CRP-2/2A has recorded a history of subsidence of the Victoria Land Basin margin that is similar to that found in CIROS-170 km to the south, reflecting stability in both basin and the adjacent mountains in late Cenozoic times, but with slow net accumulation in the middle Cenozoic. The climatic indicators from both drill holes show a similar correspondence, indicating polar conditions for the Quaternary but with sub-polar conditions in the early Miocene-late Oligocene and indications of warmer conditions still in the early Oligocene. Correlation between the CRP-2A core and seismic records shows that seismic units V3 and V4, both widespread in the Victoria Land Basin, represent a period of fluctuating ice margins and glacimarine sedimentation. The next drill hole, CRP-3, is expected to core deep into V5 and extend this record of climate and tectonics still further back in time.
Latitude: -77.005981 * Longitude: 163.719450
Date/Time Start: 1998-10-01T00:00:00 * Date/Time End: 1998-11-25T14:20:00

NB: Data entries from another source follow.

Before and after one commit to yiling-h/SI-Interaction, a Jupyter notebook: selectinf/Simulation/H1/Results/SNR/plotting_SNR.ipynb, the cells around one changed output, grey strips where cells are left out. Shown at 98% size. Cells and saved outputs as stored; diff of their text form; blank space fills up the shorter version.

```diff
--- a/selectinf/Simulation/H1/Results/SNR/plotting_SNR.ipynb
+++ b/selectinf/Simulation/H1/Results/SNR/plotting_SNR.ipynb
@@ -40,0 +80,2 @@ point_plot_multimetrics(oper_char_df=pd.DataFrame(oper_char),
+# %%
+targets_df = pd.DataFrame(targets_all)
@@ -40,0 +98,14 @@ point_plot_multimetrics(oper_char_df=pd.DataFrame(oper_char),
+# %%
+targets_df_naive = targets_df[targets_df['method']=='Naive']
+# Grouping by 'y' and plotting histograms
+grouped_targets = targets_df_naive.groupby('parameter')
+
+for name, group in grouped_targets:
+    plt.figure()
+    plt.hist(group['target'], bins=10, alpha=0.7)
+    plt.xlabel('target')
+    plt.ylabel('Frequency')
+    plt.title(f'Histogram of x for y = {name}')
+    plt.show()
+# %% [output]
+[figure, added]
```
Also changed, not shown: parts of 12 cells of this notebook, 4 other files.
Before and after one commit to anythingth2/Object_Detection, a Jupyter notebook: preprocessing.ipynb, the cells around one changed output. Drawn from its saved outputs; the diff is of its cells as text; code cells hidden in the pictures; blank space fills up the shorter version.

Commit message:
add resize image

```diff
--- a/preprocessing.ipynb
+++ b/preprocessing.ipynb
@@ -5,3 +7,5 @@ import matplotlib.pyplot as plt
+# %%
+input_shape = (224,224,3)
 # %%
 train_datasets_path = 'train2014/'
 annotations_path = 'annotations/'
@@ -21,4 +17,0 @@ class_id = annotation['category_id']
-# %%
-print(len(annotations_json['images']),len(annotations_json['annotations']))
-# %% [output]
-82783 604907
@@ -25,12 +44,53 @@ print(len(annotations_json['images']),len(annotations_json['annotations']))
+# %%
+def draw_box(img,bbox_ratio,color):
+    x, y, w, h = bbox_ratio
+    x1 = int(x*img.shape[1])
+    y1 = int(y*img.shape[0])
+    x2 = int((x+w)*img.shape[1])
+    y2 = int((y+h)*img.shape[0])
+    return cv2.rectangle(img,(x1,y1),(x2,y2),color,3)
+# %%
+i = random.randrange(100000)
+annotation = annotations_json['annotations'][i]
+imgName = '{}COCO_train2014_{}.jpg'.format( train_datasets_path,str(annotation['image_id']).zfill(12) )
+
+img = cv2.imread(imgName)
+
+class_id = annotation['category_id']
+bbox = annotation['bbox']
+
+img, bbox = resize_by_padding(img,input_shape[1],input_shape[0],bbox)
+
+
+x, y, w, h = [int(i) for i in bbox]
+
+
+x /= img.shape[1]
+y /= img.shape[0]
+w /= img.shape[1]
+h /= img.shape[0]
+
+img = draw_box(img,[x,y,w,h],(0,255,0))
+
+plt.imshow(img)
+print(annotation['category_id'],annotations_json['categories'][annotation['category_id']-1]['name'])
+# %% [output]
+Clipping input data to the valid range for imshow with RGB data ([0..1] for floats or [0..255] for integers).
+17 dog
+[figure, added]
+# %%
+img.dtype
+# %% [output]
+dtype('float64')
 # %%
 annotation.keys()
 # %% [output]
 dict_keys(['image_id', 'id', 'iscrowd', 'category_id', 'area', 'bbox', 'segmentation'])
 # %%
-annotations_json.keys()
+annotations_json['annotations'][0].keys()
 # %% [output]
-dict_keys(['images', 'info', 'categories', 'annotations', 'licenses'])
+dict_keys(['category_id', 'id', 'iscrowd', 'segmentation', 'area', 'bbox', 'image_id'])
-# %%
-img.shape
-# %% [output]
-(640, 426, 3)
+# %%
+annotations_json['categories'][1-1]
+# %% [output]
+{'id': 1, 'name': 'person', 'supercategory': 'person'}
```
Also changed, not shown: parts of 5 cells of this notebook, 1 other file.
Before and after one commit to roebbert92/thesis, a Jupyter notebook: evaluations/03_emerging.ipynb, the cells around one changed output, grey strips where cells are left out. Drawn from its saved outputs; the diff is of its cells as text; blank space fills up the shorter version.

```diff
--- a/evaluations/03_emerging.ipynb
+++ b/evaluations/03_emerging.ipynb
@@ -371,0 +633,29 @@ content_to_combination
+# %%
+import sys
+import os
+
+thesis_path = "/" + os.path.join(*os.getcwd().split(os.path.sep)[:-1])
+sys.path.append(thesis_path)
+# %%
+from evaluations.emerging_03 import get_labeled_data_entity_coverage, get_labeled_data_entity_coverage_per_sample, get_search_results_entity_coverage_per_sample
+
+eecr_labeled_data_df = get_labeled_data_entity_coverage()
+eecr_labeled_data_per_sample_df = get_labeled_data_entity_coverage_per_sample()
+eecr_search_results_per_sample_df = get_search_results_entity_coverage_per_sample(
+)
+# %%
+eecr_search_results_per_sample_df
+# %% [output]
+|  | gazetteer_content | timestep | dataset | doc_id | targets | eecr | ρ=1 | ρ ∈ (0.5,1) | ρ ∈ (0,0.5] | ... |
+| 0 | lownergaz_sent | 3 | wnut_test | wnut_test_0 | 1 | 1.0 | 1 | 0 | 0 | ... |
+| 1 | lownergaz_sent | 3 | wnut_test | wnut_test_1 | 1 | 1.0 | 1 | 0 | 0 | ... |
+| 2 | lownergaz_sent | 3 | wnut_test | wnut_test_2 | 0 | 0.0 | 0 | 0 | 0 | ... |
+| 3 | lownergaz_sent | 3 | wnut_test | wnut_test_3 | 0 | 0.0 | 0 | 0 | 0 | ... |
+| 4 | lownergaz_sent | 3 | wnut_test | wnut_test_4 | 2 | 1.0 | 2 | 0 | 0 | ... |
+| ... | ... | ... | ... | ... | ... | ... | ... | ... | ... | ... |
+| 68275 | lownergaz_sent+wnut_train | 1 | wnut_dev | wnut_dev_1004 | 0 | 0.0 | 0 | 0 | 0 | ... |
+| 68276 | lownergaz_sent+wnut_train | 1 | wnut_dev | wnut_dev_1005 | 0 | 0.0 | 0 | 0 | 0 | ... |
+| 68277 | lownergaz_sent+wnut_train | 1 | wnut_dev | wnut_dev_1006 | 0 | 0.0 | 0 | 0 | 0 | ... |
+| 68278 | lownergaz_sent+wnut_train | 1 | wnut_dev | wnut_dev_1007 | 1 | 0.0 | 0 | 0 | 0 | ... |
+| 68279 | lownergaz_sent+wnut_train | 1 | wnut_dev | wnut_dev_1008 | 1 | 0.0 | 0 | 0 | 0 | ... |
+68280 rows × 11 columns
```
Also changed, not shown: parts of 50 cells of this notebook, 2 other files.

CRP-2 (14.2 km at 096° true from Cape Roberts) * Latitude: -77.005983 * Longitude: 163.719450 * Date/Time: 1998-10-01T00:00:00 * Elevation: -177.9 m * Recovery: 57.42 m * Location: off Cape Roberts, Ross Sea, Antarctica * Campaign: CRP-2 * Basis: Sampling/drilling from ice * Method/Device: Core wireline system (CWS) * Comment: 921 m at 284° from CRP-1. Sea-ice thickness: 2.0 m (1 Oct) to 2.2 m (23 Nov). Sea riser embedded to 13.03 mbsf. Lateral ice movement: 9.87 m to east from 17 Oct to 23 Nov. HQ core to 199.31 mbsf. NQ core to 624.15 mbsf
CRP-2A (14.2 km at 096° true from Cape Roberts) * Latitude: -77.005980 * Longitude: 163.719450 * Date/Time Start: 1998-10-16T07:30:00 * Date/Time End: 1998-11-25T14:20:00 * Elevation: -177.9 m * Recovery: 624 m * Location: off Cape Roberts, Ross Sea, Antarctica * Campaign: CRP-2 * Basis: Sampling/drilling from ice * Method/Device: Core wireline system (CWS) * Comment: 921 m at 284° from CRP-1. Sea-ice thickness: 2.0 m (1 Oct) to 2.2 m (23 Nov). Sea riser embedded to 13.03 mbsf. Lateral ice movement: 9.87 m to east from 17 Oct to 23 Nov. HQ core to 199.31 mbsf. NQ core to 624.15 mbsf. 13.03 to 45.97 mbsf, 11.29 m (34%) partially following CRP-2. 45.07 to 624.15 mbsf, 548.67 m (95%) new hole. Deepest core-lithology: hard sandy siltstone. Deepest core-age: earliest Oligocene (ca. 33 Ma on diatoms, nannofossils and dinoflagellates)
Datasets listed in this publication series
- CRP Science Team (2000): Biostratigraphical datum events in sediment core CRP-2/2A (Table 7.1). https://doi.org/10.1594/PANGAEA.57055
- CRP Science Team (1999): Documentation of sediment core CRP-2 from core box images. https://doi.org/10.1594/PANGAEA.58400
- CRP Science Team (2000): Mineral assemblage in the sand fraction of sediment core CRP-2A investigated by smear slides (Table 4.3). https://doi.org/10.1594/PANGAEA.57053
- Fielding, CR; CRP Science Team (2001): Documentation of sediment core CRP-2A by box images/photos. https://doi.org/10.1594/PANGAEA.58401